## Activity
If a line in the records below contains the word "lineplot", copy it.

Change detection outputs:
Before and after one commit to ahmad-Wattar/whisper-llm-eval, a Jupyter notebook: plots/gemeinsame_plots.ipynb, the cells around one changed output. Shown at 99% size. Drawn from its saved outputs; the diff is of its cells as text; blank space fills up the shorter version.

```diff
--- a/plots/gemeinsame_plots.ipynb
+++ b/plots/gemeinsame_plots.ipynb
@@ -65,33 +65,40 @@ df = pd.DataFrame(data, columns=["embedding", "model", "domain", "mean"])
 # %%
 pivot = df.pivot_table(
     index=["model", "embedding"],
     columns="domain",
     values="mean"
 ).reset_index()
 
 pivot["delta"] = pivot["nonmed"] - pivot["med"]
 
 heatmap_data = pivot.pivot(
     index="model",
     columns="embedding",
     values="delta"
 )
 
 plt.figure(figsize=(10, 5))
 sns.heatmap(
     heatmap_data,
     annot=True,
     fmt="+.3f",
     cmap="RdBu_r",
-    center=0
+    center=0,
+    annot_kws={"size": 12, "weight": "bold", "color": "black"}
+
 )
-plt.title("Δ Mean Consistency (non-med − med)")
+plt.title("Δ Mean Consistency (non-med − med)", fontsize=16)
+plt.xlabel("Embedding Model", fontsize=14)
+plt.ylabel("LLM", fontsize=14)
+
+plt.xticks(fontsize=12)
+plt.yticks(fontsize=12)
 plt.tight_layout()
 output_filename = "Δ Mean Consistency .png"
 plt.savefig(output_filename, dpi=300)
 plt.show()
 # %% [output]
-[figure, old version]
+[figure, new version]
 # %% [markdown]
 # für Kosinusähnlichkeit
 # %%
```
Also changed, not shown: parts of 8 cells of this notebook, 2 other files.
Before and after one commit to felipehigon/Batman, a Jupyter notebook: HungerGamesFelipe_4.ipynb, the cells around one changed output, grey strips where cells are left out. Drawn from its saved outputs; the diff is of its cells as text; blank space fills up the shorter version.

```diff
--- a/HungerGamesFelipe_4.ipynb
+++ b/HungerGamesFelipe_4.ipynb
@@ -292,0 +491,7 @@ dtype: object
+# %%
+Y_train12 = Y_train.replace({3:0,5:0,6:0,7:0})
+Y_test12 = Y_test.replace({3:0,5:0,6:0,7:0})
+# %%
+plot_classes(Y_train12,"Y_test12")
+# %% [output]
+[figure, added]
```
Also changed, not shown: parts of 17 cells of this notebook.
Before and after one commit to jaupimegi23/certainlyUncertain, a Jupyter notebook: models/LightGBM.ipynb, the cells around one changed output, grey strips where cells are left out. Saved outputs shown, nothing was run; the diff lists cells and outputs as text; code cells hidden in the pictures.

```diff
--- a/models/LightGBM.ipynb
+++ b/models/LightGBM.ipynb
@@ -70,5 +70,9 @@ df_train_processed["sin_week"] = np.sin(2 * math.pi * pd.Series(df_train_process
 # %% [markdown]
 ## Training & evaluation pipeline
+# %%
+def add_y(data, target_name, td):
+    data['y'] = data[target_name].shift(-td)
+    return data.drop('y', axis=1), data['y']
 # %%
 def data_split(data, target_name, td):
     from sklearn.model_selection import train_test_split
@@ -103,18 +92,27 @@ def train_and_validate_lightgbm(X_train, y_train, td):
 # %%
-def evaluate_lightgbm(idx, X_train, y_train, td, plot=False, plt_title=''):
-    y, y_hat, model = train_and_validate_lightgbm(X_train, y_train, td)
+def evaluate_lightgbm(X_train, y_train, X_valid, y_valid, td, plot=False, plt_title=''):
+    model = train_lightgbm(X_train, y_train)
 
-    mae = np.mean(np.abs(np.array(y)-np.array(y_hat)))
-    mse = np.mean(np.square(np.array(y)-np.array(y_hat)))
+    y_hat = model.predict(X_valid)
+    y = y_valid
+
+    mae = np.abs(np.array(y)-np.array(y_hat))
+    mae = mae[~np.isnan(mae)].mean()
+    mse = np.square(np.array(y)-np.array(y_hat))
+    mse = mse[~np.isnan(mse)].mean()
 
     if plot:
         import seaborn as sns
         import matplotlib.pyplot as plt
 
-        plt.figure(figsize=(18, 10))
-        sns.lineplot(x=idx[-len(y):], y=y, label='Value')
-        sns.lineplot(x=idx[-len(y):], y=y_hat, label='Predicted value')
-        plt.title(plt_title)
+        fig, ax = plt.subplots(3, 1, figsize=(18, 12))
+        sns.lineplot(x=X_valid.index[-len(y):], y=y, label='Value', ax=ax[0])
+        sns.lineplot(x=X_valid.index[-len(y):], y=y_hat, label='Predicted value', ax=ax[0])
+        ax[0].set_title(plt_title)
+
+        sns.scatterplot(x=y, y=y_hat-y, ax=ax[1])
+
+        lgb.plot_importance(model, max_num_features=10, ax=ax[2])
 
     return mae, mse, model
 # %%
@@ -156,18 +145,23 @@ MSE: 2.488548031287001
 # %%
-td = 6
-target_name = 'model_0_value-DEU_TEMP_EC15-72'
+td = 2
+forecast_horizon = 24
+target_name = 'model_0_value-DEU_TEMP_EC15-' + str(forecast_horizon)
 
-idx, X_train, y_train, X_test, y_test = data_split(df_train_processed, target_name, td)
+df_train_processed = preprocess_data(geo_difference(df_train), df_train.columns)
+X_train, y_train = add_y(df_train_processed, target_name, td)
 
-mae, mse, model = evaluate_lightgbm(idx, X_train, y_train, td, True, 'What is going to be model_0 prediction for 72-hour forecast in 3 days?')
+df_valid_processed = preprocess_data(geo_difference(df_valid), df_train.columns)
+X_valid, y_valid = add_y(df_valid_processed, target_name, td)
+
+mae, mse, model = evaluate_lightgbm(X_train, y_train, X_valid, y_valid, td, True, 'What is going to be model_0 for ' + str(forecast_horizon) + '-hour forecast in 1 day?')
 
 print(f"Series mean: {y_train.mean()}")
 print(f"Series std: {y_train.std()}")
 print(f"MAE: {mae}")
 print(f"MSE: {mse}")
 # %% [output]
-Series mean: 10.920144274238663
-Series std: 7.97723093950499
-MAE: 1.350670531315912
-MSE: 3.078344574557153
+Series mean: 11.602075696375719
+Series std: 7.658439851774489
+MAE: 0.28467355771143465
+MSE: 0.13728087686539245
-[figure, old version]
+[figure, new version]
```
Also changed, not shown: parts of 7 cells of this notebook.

## Response to the task
-        sns.lineplot(x=idx[-len(y):], y=y, label='Value')
-        sns.lineplot(x=idx[-len(y):], y=y_hat, label='Predicted value')
+        sns.lineplot(x=X_valid.index[-len(y):], y=y, label='Value', ax=ax[0])
+        sns.lineplot(x=X_valid.index[-len(y):], y=y_hat, label='Predicted value', ax=ax[0])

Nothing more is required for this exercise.